- TASK REQUIREMENTS
Number of lines below with "href": work it out and reply with that number only.

PROVIDED DATA START

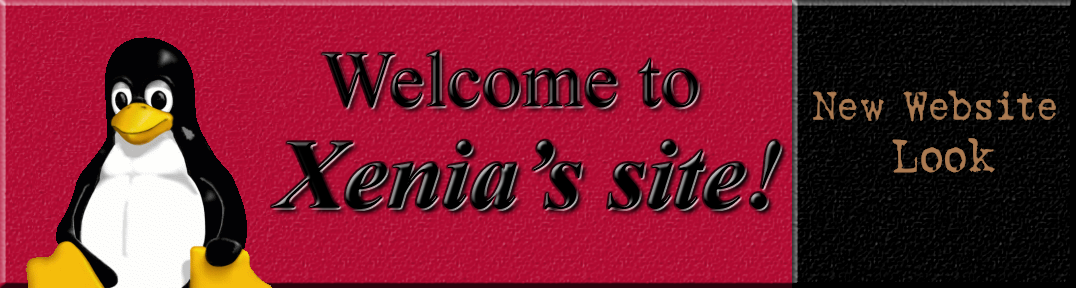
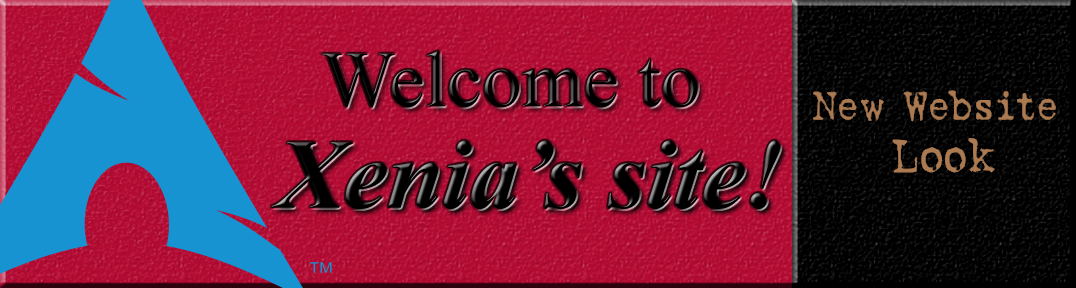
Tux and ACAB
- Removed all references to Tux due to an upcoming idea I have with @yourdevilfriends
- Removed the ACAB button thing on the index as I felt weird having a serious real-world reference to the police on this site. IDK, I just don't think this is the right place for it.

Changed region(s): [[0.0, 0.0, 0.3067, 1.0]]

diff --git a/index.html b/index.html
@@ -66,7 +66,6 @@
 						</center>
 						
 					<hr>
-						<p><center><img src="acab.png" alt="Banner that says A.C.A.B. and 13 12 on - art by shroom.ink" title="Banner that says A.C.A.B. and 13 12 on - art by shroom.ink"></center></p>
 
 										<p><center><img src="aifree.svg" width="96" height="96" alt="Sticker that says 'AI Free', made by Kilcat." title="Sticker that says 'AI Free', made by Kilcat."> <a href="myrss.xml"><img src="rss.png" width="96" height="96" alt="Yellow and orange RSS logo." title="Yellow and orange RSS logo."></a> <a href="mailto:xenia@thedigitallancabin.net"><img src="WP20Symbols_mail.svg" width="96" height="96" alt="Post box. Click here to send Xenia an Email." title="Post box. Click here to send Xenia an Email."></a></center></p>
 					

diff --git a/banner/index.html b/banner/index.html
@@ -25,7 +25,6 @@ Contents of this folder:
 * <a href="banner_gimp_compat.psd">banner_gimp_compat.psd</a>: For GIMP
 * <a href="banner_temp.png">banner_temp.png</a>: Banner that's a PNG
 * <a href="banner_temp_blank.png">banner_temp_blank.png</a>: No Xenia!
-* <a href="banner_temp_tux.png">banner_temp_tux.png</a>: Now with Tux >:D
 * <a href="love_letter_tw.zip">love_letter_tw.zip</a>: ZIP for the font used, Love Letter TW</pre>                </td>
             </tr>
         </table>
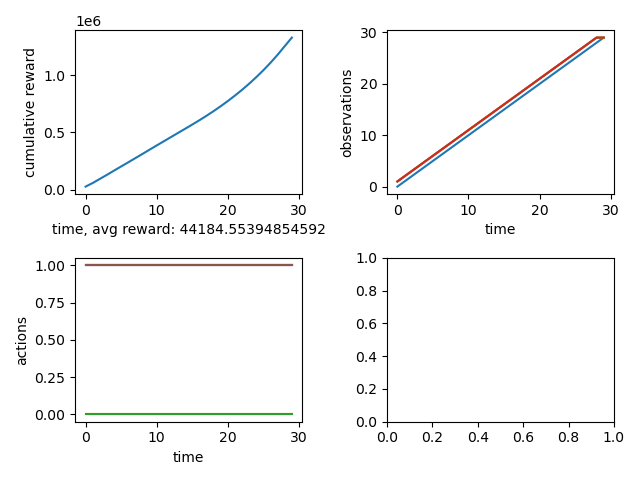
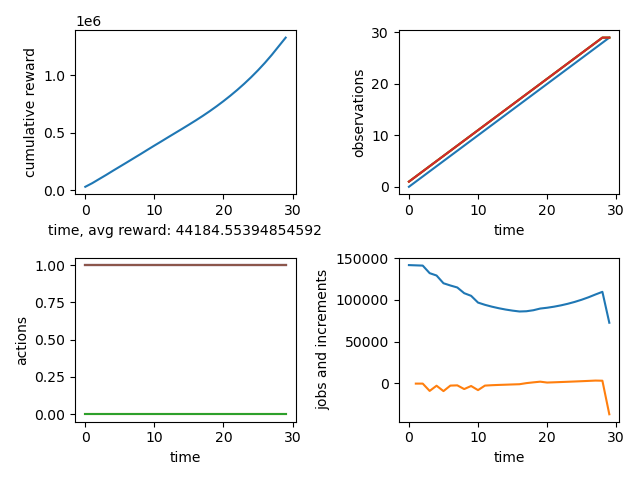
Added subplot for jobs and increments in jobs.

diff --git a/environment/reference_environment/env.py b/environment/reference_environment/env.py
@@ -226,7 +226,20 @@ def plot_episode(state, fname):
     plt.xlabel("time")
     plt.ylabel("actions")
     plt.tight_layout()
-
+    
+    # jobs
+    plt.subplot(224)
+    plt.plot(np.vstack((np.array(state.weightedRewardComponents_all)[:,4],np.hstack((np.nan,np.diff(np.array(state.weightedRewardComponents_all)[:,4]))))).T)
+    plt.xlabel("time")
+    plt.ylabel("jobs and increments")
+    plt.tight_layout()
+    
+    # # increments in jobs
+    # plt.subplot(235)
+    # plt.plot(np.diff(np.array(state.weightedRewardComponents_all)[:,4]))
+    # plt.xlabel("time")
+    # plt.ylabel("increments in jobs")
+    # plt.tight_layout()
 
     # agent predictions
     #plt.subplot(224)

PROVIDED DATA END

- SOLUTION TO THE EXERCISE
6